What you are asked to do:
Search the listing for "https" and copy every line where it appears.

═══ Data for analysis

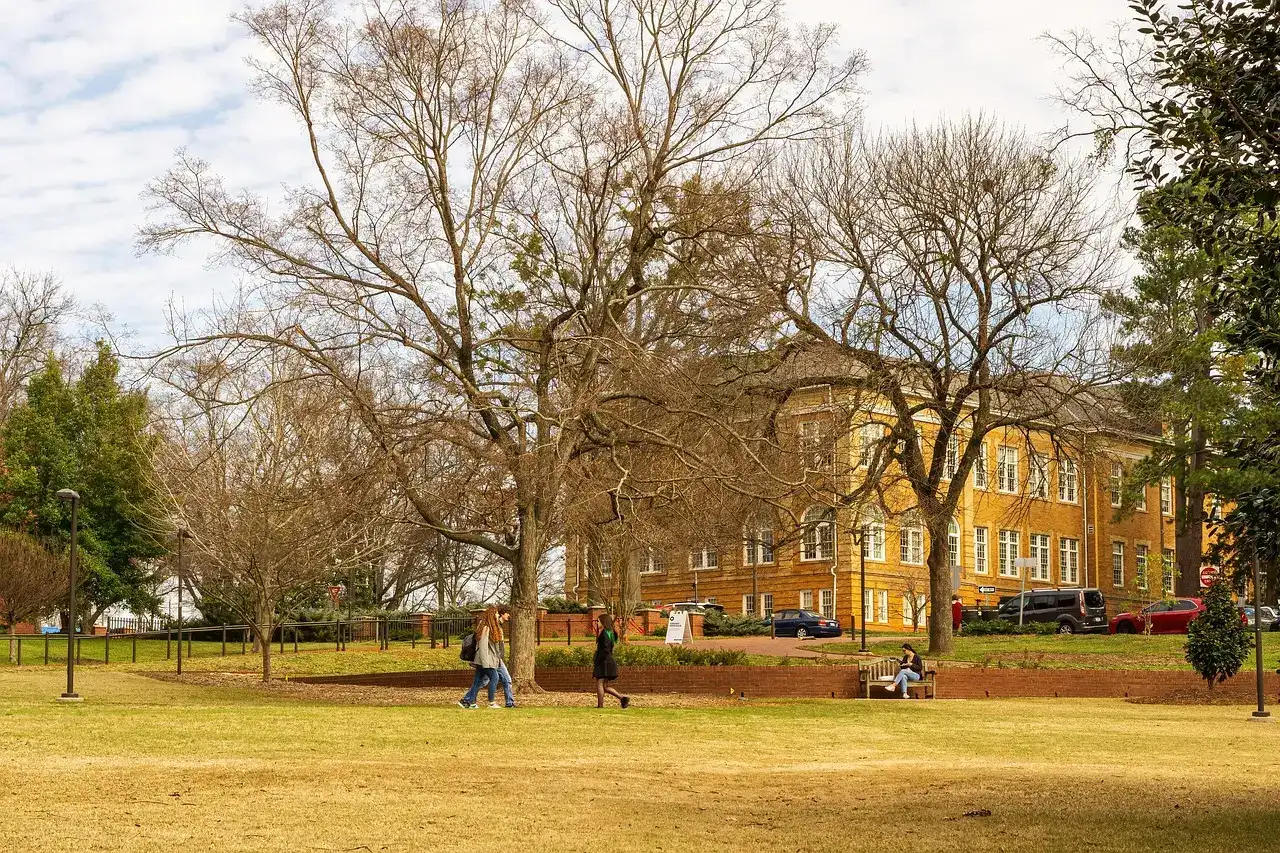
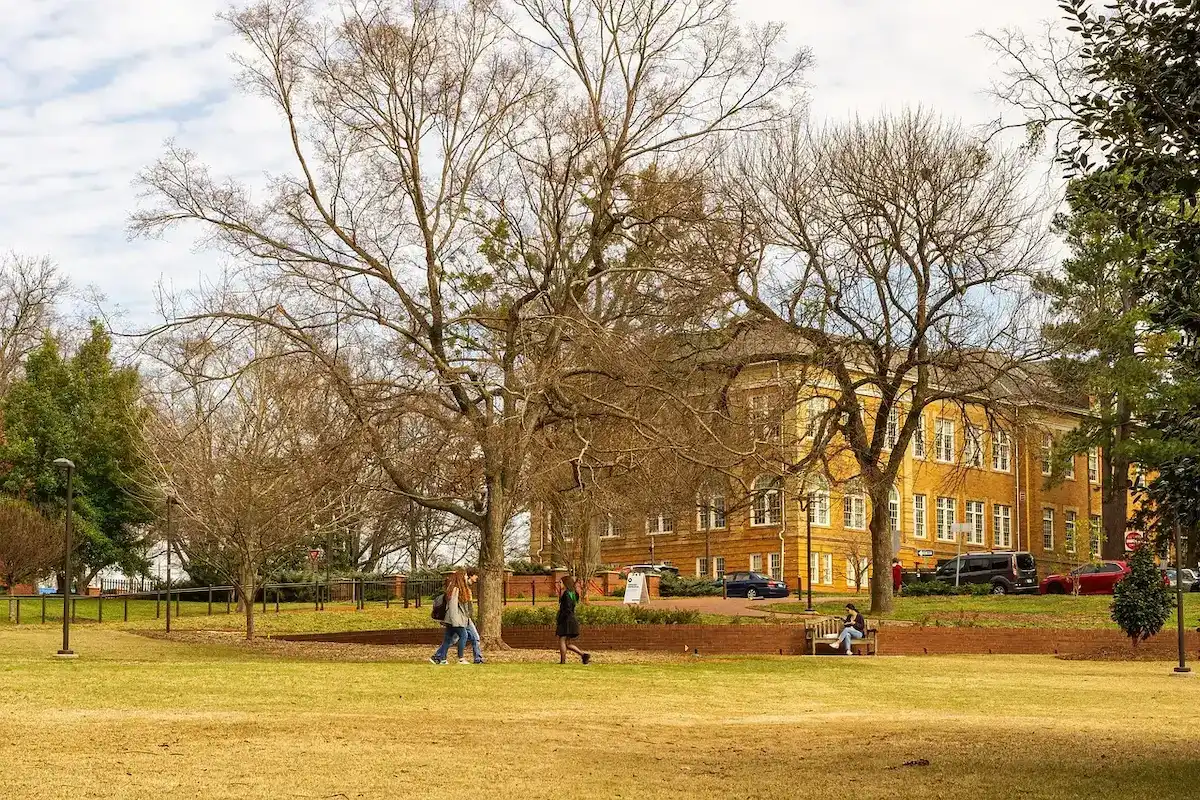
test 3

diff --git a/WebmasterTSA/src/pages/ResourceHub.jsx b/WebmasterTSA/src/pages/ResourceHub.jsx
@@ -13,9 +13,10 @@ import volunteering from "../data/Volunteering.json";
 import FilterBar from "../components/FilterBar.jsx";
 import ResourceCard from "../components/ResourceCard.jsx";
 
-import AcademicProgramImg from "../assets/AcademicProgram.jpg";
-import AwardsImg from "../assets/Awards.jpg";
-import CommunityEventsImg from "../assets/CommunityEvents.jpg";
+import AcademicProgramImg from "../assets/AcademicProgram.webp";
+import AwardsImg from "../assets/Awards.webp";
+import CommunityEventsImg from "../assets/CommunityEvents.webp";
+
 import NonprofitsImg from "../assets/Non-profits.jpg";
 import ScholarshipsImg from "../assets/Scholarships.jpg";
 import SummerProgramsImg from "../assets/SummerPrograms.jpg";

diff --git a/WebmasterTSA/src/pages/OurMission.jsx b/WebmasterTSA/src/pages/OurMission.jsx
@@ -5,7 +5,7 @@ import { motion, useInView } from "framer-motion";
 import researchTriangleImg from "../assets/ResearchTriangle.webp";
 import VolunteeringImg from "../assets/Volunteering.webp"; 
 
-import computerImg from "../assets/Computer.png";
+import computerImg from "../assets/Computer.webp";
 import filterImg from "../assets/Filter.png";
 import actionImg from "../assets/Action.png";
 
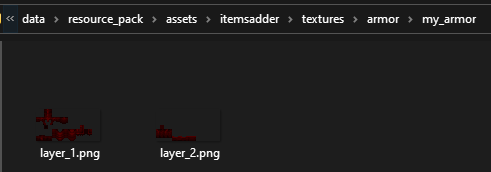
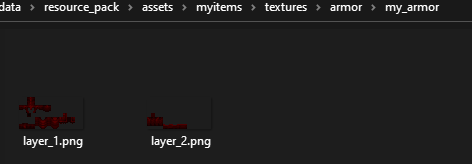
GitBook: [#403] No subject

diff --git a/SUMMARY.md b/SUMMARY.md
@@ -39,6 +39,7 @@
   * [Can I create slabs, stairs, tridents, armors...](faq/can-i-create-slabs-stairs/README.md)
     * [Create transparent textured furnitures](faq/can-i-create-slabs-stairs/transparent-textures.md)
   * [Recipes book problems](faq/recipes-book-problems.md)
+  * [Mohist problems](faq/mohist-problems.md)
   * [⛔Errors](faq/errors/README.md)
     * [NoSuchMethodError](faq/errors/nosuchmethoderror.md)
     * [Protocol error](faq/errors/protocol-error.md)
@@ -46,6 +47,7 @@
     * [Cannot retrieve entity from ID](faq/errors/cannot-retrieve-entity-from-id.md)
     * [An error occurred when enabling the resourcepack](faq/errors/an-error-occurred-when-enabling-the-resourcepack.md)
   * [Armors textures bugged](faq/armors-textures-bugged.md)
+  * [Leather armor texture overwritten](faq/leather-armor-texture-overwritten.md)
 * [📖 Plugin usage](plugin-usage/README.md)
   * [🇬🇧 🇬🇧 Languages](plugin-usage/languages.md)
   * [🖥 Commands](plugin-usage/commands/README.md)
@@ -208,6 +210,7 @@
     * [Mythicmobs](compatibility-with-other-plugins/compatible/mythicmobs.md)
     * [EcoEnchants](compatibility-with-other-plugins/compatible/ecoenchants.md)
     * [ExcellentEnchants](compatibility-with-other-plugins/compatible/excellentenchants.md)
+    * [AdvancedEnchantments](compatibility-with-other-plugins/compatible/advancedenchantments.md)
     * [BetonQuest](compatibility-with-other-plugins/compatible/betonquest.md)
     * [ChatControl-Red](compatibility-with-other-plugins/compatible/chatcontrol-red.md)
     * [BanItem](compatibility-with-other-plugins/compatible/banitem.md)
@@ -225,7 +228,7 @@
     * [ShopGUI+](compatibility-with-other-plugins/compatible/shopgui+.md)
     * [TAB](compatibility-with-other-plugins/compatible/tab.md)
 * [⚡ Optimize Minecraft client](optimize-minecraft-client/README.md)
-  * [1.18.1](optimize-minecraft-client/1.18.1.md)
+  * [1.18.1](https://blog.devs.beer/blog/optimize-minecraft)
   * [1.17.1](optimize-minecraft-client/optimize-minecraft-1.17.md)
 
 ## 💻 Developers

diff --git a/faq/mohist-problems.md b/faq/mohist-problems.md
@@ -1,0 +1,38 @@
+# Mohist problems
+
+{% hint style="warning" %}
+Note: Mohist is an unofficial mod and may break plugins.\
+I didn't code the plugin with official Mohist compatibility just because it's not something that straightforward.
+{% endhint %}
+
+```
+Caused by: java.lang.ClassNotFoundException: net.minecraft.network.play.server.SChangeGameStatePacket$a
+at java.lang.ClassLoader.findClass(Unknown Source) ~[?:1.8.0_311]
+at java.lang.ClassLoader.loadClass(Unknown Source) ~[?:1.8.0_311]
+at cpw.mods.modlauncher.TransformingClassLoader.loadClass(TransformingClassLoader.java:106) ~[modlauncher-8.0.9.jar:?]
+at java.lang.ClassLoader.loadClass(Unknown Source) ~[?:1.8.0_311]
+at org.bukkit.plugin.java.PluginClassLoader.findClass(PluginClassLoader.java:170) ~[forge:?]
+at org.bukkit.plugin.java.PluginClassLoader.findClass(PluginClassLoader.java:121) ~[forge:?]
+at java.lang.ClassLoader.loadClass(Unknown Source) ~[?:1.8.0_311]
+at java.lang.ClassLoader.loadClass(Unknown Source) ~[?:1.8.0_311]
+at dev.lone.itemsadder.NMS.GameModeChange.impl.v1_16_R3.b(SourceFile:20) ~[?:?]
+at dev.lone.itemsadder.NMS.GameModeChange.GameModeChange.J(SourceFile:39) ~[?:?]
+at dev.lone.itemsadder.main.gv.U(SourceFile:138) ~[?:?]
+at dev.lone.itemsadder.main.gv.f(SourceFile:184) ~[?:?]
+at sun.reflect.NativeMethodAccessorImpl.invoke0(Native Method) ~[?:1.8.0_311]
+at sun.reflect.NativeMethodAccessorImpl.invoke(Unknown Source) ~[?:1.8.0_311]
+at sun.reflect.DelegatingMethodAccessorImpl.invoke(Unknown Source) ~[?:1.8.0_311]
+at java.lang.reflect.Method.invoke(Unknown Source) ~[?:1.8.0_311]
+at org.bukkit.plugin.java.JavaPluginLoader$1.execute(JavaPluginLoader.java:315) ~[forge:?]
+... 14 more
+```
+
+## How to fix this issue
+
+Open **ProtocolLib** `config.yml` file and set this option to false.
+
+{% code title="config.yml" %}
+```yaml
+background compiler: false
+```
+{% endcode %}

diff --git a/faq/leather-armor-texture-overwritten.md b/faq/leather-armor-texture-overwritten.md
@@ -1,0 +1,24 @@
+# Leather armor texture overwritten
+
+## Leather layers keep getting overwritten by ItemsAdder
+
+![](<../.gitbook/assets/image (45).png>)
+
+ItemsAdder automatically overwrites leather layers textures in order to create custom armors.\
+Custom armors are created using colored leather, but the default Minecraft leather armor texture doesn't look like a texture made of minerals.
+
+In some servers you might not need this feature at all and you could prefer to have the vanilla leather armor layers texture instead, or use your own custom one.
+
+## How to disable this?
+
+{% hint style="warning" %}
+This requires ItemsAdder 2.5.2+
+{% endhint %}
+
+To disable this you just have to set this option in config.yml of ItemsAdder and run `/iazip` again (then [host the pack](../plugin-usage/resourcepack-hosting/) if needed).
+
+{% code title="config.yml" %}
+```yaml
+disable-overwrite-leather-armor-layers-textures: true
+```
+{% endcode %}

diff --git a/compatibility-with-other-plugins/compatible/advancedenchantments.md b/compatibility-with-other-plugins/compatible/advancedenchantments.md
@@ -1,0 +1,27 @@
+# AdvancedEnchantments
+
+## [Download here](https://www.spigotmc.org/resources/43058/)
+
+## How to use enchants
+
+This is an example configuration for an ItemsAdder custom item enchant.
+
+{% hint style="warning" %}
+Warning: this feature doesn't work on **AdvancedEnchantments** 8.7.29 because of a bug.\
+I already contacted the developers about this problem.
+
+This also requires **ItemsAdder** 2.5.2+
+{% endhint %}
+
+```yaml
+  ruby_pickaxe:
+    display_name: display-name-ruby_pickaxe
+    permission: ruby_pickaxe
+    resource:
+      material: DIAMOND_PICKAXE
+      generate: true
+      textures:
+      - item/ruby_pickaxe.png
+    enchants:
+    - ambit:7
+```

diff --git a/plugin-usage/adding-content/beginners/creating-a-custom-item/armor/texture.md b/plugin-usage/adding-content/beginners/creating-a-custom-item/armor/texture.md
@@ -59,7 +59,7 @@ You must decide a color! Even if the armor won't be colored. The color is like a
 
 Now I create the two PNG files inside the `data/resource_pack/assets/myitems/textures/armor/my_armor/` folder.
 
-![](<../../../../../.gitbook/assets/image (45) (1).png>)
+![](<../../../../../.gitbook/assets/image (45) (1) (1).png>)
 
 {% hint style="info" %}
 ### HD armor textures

══════

Solution for this exercise:
+  * [1.18.1](https://blog.devs.beer/blog/optimize-minecraft)
+## [Download here](https://www.spigotmc.org/resources/43058/)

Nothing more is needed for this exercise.